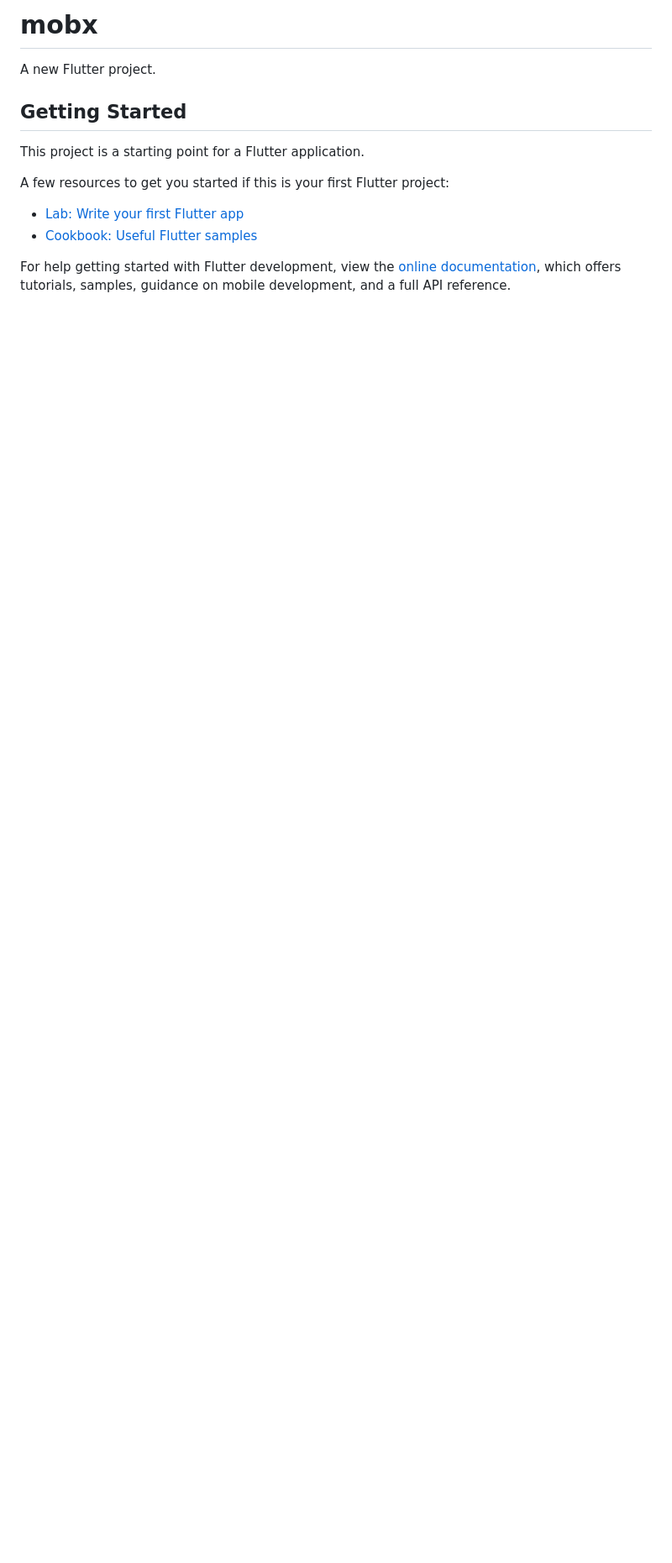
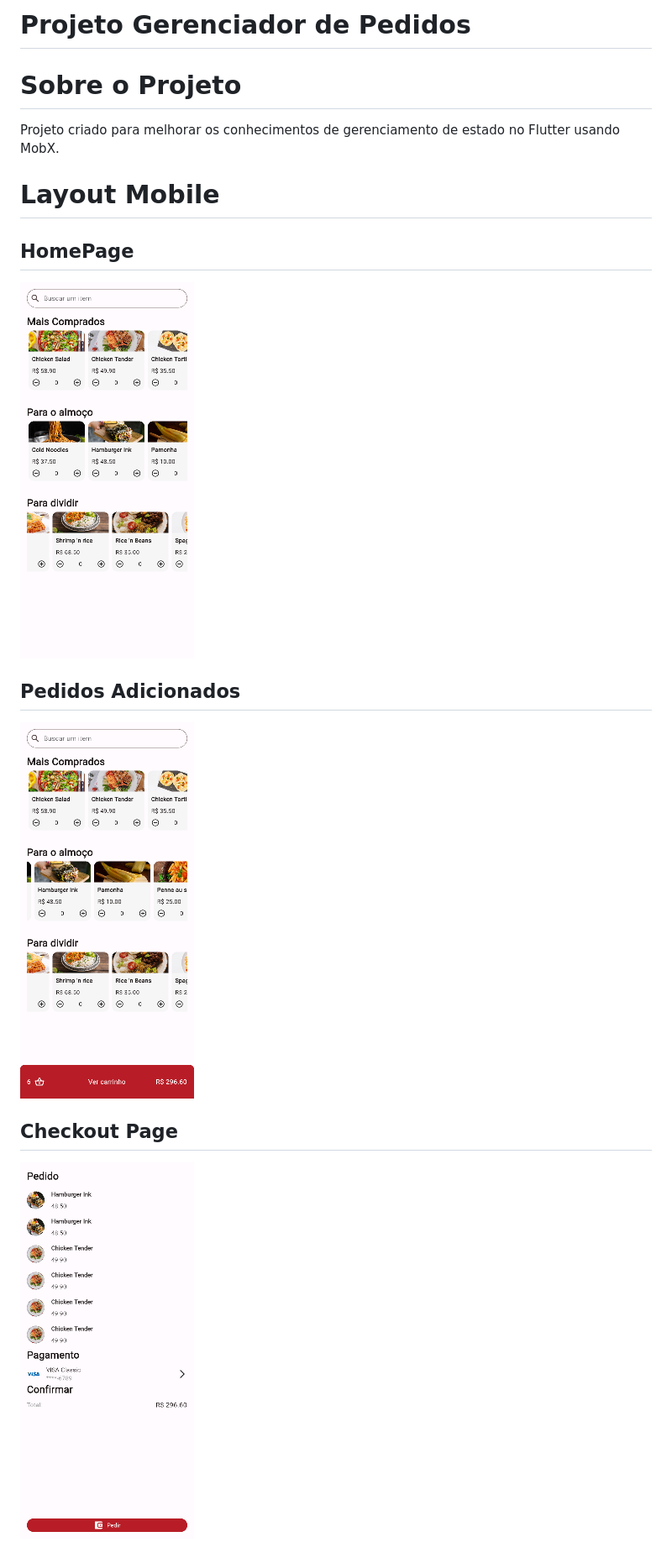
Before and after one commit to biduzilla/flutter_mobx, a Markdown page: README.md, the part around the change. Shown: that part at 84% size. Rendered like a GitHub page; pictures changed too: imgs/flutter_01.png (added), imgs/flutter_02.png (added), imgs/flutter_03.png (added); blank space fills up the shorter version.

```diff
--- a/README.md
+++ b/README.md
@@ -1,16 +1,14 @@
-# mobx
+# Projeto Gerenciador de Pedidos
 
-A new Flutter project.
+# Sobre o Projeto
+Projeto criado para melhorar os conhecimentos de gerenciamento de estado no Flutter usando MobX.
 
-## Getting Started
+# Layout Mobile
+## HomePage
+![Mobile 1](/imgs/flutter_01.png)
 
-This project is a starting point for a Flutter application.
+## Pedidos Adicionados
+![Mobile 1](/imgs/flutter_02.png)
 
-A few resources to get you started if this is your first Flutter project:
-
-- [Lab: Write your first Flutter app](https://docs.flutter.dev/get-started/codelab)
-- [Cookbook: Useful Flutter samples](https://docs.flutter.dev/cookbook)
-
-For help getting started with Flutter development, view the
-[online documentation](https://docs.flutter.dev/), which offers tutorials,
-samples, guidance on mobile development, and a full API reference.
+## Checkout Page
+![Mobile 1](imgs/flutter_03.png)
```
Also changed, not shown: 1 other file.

◆ Task goal:
In the lines above, spot each one that contains the word "project" and copy it.

◆ Output:
-A new Flutter project.
-This project is a starting point for a Flutter application.
-A few resources to get you started if this is your first Flutter project:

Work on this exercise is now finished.